‘No Time to Die’: Unsettling, Smart and a Superb Effort at Seeing James Bond as Human

In 2021, when the world we knew no longer exists, the 25th James Bond film, No Time to Die, quite befittingly carries a sense of wounded vulnerability. Bond (Daniel Craig), too, is not the same anymore. No longer working for MI6, he’s vacationing in Italy with his wife, Madeleine (Léa Seydoux), at the start of the film. The intelligence agency has a new 007 agent, Nomi (Lashana Lynch).

But the ‘spectre’ of terror is never too far, and Bond is sucked into the whirlpool five years later, when an MI6 scientist, who has developed bioweapons capable of mass infection (a prescient plot point given the film was slated to release in April 2020), is kidnapped. The hunt for the vicious mastermind, Lyutsifer Safin (Rami Malek), completes this tiered circular plot, which starts with the death of Madeleine’s mother decades ago and meets a (literal) explosive finale that is not just bullets and bombs but also poignant dilemmas and personal loss.

For the final film in the Craig-Bond franchise, the climax signals multiple ends.

Directed by Cary Fukunaga, No Time to Die has a sprawling yet sharp plot.

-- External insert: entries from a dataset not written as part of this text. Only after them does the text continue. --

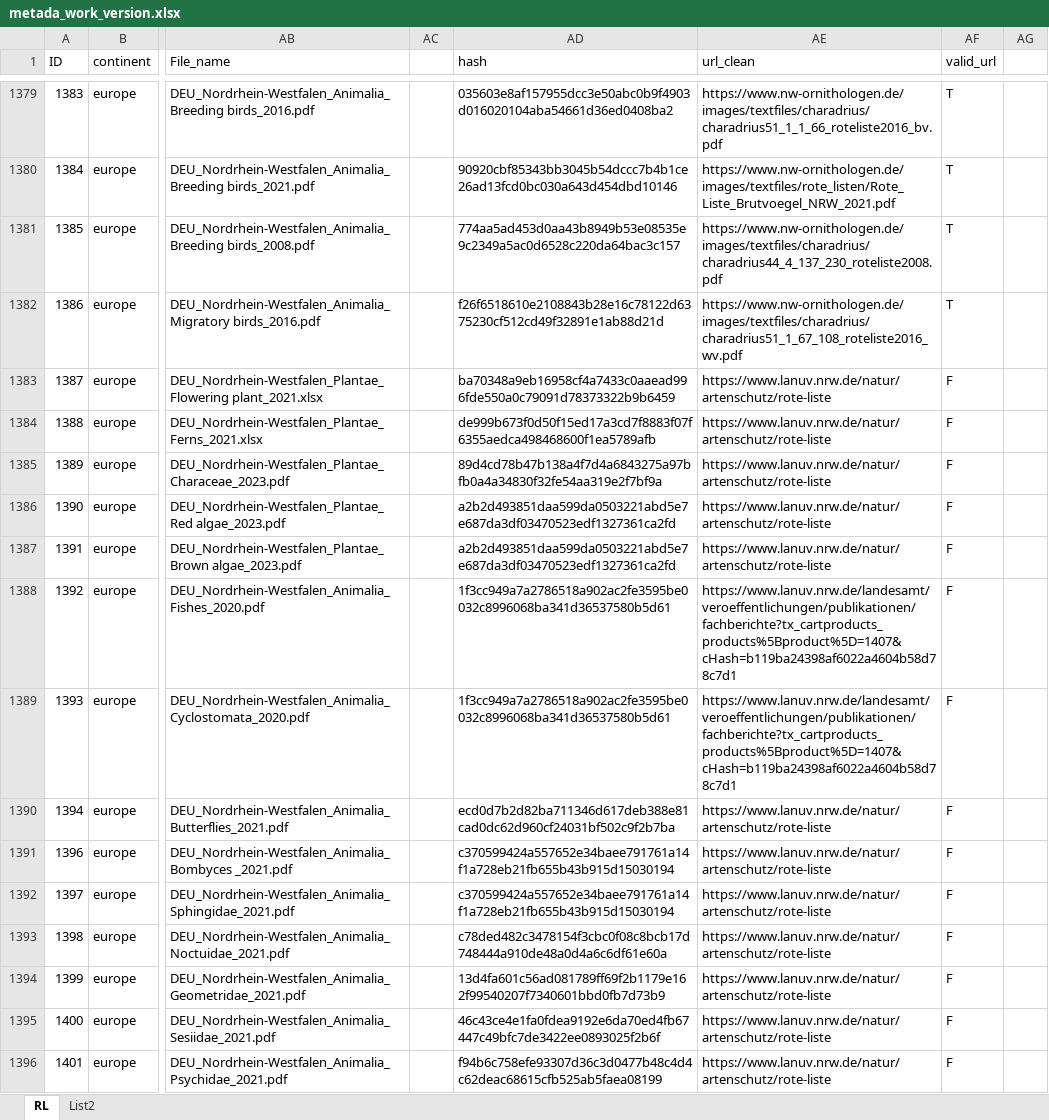
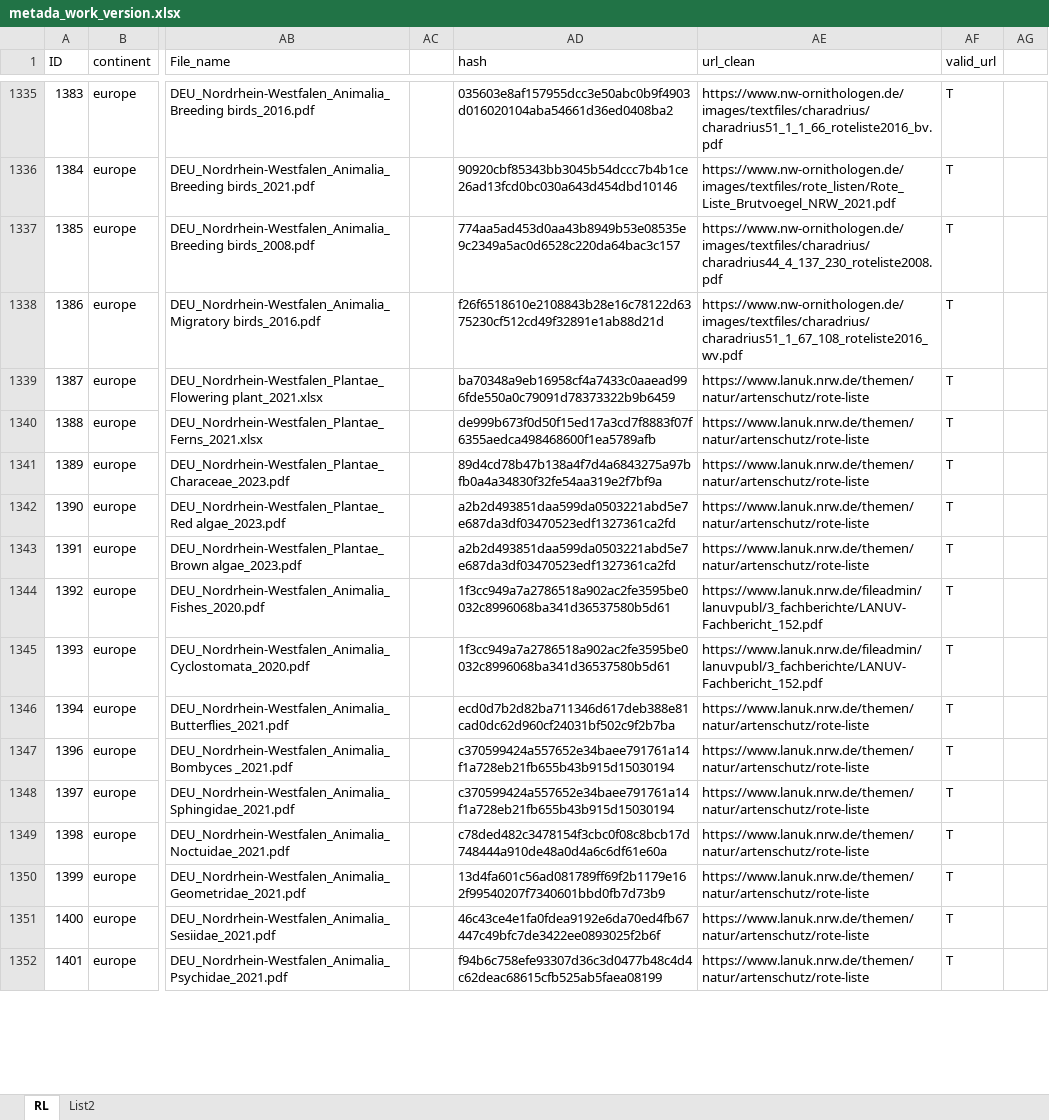
Before and after one commit to petrkeil/RegRed_metadata, an Excel workbook: data/metada_work_version.xlsx, sheet RL, drawn as a sheet; only a part is shown, gaps mark what is left out; values as stored, in another font and other column widths than the file's, no cell formats; conditional formats not drawn; addresses are those after the commit; the diff covers the shown part only; the diff names each change by its address in the sheet, - before the commit and + after, or states it on an @@ line.

```diff
--- a/data/metada_work_version.xlsx (sheet RL)
+++ b/data/metada_work_version.xlsx (sheet RL)
-AE1339:AE1343 (url_clean): https://www.lanuv.nrw.de/natur/artenschutz/rote-liste
+AE1339:AE1343 (url_clean): https://www.lanuk.nrw.de/themen/natur/artenschutz/rote-liste
-AF1339:AF1352 (valid_url): F
+AF1339:AF1352 (valid_url): T
-AE1344:AE1345 (url_clean): https://www.lanuv.nrw.de/landesamt/veroeffentlichungen/publikationen/fachberichte?tx_cartproducts_products%5Bproduct%5D=1407&cHash=b119ba24398af6022a4604b58d78c7d1
+AE1344:AE1345 (url_clean): https://www.lanuk.nrw.de/fileadmin/lanuvpubl/3_fachberichte/LANUV-Fachbericht_152.pdf
-AE1346:AE1352 (url_clean): https://www.lanuv.nrw.de/natur/artenschutz/rote-liste
+AE1346:AE1352 (url_clean): https://www.lanuk.nrw.de/themen/natur/artenschutz/rote-liste
```
Also changed, not shown: 44 removed rows and 376 edited cells elsewhere in this sheet, cell formats, formulas that keep their value, 4 other files.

With a runtime of 163 minutes, the thriller soaks multiple settings – Italy, Jamaica, London, an island between Japan and Russia – but the clear-eyed writing (by Fukunaga, Neal Purvis, Robert Wade, and Phoebe Waller-Bridge) keeps it focused. Even though it suffers from sporadic flab, especially in the initial action sequences, and the antagonist-driven main plot doesn’t appear till late in the movie, the ascending stakes invite near-constant engagement.

Also Read: How Daniel Craig Changed James Bond

And then, there are the usual elements of a Bond franchise: understated humour (complemented here by some smart wordplay), evocative cinematography (which doesn’t strain to be visually striking, but many compositions hit the sweet spot at the opportune moment – even during transition shots), and an excellent ensemble (comprising impressive additions in Lynch and Malek).

In fact, it is No Time to Die’s curious bi-polar nature – melding relaxed pace and devastating stakes, dread and pathos – that marks the film’s dichotomous, internal and external, journeys.

There is a world to be saved, yes, but what about those who mean the world to you?

The screenplay’s smartness, then, lies in withholding crucial plot elements and revealing them later, so that the movie expands its ambit gradually, inviting and unsettling the audiences at the same time.

But even a piece like No Time to Die sometimes succumbs to the default setting of the genre: the invincibility of the protagonist – and the easy victories greeting him at several turns, making his escape seem destined. Nothing can faze Bond: bullets, bombs, blaze. The thriller starts coming together, however, when several subplots and characters intersect, such as the reunion of Bond and Madeleine (who had parted ways when the spy had accused her of betraying her); Madeleine and her childhood tormentor, Safin; and a short striking meeting between Bond and Blofeld (Waltz). This slow, yet increasingly heady concoction, sets up the perfect stage for the inevitable devastating climax.

James Bond, Daniel Craig, No Time To Die

A still from the James Bond film ‘No Time to Die’.

The final piece in the puzzle is of course Safin, and it is here that the film departs from its otherwise original writing and takes refuge in recognisable tropes. Safin, like many villains in a ‘superhero’ universe, is almost a… cliché: calm, cruel, soft-spoken.

Besides his tired (and disproportionate) motivation – of taking “revenge” – the writing tries to force-fit the similarities between him and Bond, an interpretation so common that one of its most renowned exponents, The Dark Knight, is 13 years old. Safin likens himself to an “invisible God”, saying he’s made Bond redundant. He’s even called “dispassionate”, as if that wasn’t already evident. But Malek, a terrific actor, brings all his thespian might to the role, giving it a scent of originality and, some much needed, credence.

The most impressive part about the film emerges in its final act, when it turns inwards, and we see a softer and more reflective Bond. That sense of fear and loss – of discarding cool detachment in lieu of craving something personal and real – is quite striking.

But on top of that, what really stays with you is screenwriting restraint. It’d have been easy to get carried away by this new outlet of emotions and stories, especially as Madeleine’s five-year-old daughter, Mathilde (Lisa-Dorah Sonnet), appears near the climax, but the makers always keep the big picture in mind. It’s evident even till the very end when, amid large-scale detonations, Bond is compelled to make a crucial decision: not as a veteran spy, or captain cool, but as a husband, as a father.

Bond, to no one’s surprise, saves the world yet again, but he does it at a cost – marked by maddening confusion – that, fleetingly, transmutes him from an on-screen demi-god into a regular audience member.